Last week I discussed the quarterback position as it pertained to all eight CFL teams. I left the issue open in the matter of one Darian Durant. This week I want to finish my point about the Roughrider pivot.

Last week I discussed the quarterback position as it pertained to all eight CFL teams. I left the issue open in the matter of one Darian Durant. This week I want to finish my point about the Roughrider pivot.

My main complaint about Durant is a huge tendency toward exaggeration about his level of talent. I have maintained that he is a journeyman quarterback, yesterday, today and tomorrow.

I believe Durant has demonstrated brief moments of greatness that have been stretched — make that grotesquely distorted — into a superstar status label for this guy.

He is a capable runner that chooses not to run the ball enough to make defenses second guess his next play.

The past few seasons have been a study in greatness by his receivers, but the absence of Fantuz and Bagg has magnified Durant’s inability to deliver a consistent pass. The aforementioned receivers were familiar with Durant’s high/low pass game and compensated for it-even to the point of personal injury to snag his errant passes.

So now it is 2011 and Durant’s disciples still continue to point fingers at everybody but Durant. The biggest target is Roughrider offensive coordinator Doug Berry, a man who is currently roasting over a hot fire in Saskatchewan.

Berry is responsible for everything up to and including flooding and hail storms in the land of the tall wheat. His critics claim that Berry has handcuffed Durant to a pocket passer offense that does not play to Durant’s strengths.

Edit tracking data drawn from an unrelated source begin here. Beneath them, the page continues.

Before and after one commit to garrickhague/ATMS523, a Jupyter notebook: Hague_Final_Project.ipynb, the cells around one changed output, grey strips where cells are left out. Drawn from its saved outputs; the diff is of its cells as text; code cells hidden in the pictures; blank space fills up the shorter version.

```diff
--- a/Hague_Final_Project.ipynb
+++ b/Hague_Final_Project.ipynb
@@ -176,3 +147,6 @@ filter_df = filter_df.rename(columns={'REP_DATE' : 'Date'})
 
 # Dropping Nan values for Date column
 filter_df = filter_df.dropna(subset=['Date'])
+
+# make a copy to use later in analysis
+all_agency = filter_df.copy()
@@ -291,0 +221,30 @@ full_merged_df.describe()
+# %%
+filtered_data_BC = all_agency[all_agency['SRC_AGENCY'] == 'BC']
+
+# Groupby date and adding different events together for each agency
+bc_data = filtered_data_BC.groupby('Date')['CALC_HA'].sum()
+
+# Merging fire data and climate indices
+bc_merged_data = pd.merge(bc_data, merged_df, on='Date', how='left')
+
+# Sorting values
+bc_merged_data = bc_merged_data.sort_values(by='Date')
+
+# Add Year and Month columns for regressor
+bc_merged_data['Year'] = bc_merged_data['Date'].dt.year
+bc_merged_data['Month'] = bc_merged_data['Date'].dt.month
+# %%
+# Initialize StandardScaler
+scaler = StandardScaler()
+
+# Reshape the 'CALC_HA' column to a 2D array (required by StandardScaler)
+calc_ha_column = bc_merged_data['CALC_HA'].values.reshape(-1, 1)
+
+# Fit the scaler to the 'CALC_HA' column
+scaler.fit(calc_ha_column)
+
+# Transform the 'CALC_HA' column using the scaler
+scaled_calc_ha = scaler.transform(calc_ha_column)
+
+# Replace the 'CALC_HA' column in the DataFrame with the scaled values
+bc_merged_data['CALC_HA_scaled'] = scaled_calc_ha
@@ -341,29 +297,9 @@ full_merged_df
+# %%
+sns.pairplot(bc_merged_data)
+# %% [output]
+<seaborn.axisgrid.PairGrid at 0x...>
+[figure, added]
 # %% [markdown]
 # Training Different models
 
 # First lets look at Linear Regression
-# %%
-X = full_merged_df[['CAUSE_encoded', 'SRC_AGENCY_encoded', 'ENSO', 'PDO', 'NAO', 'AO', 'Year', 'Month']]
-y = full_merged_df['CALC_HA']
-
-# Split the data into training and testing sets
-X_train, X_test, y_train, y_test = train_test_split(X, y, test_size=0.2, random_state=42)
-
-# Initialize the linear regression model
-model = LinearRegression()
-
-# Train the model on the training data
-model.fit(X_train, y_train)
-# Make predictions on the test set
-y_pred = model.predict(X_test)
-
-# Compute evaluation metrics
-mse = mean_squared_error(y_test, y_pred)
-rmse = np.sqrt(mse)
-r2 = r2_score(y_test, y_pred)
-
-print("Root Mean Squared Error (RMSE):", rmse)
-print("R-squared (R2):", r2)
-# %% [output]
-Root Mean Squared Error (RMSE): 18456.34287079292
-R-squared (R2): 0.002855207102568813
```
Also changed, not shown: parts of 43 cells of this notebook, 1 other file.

Lately Durant’s biggest strength appears to be rolling his head from side to side in frustration when he heads to the sideline after the many two and outs that has become a trademark of his career.

But the blame has been placed squarely upon Berry’s shoulders, despite his resume that includes a stint with the Montreal Alouettes as their offensive coordinator. It was a time when Berry was considered to be one of the best offensive minds in the CFL.

The difference was that Berry had a guy named Anthony Calvillo to work his offense in Montreal, and that is a huge difference.

But Berry is not alone in the blame-anybody-but-Darian-game. The 2011 edition of ’Rider receivers are also in the line of fire and, on occasion these guys have fumbled the ball in a figurative sense. I would say literal, but they would have to catch a ball to make that an accurate statement.

The trouble is that dropped balls are a part of football. Great quarterbacks will make stars out of average receivers simply by delivering a consistently accurate pass to their undertalented receivers.

It’s called the Doug Flutie syndrome in the CFL, and Durant is not a practitioner in any way.

It really boils down to Durant’s ability to play quarterback at a high level in the CFL. He is now a seasoned veteran and he should have a handle on the game if he is considered to be an elite quarterback. But he doesn’t and he is not an elite quarterback.

He doesn’t run like Damon Allen and he doesn’t throw like Calvillo. Their records are safe from Durant.

He is still brutal at check-downs and he rarely looks off a receiver. In fact, TSN analyst Glen Suitor did a highlight replay when he actually did look off a receiver against B.C.

Call me a heretic in the ’Rider cult folks, for I have dared to speak out against the myth that is Darian Durant, CFL superstar.

Jim Sutherland is a weekly contributor for the Red Deer Advocate during the CFL season. He may be reached at Jim@mystarcollectorcar.com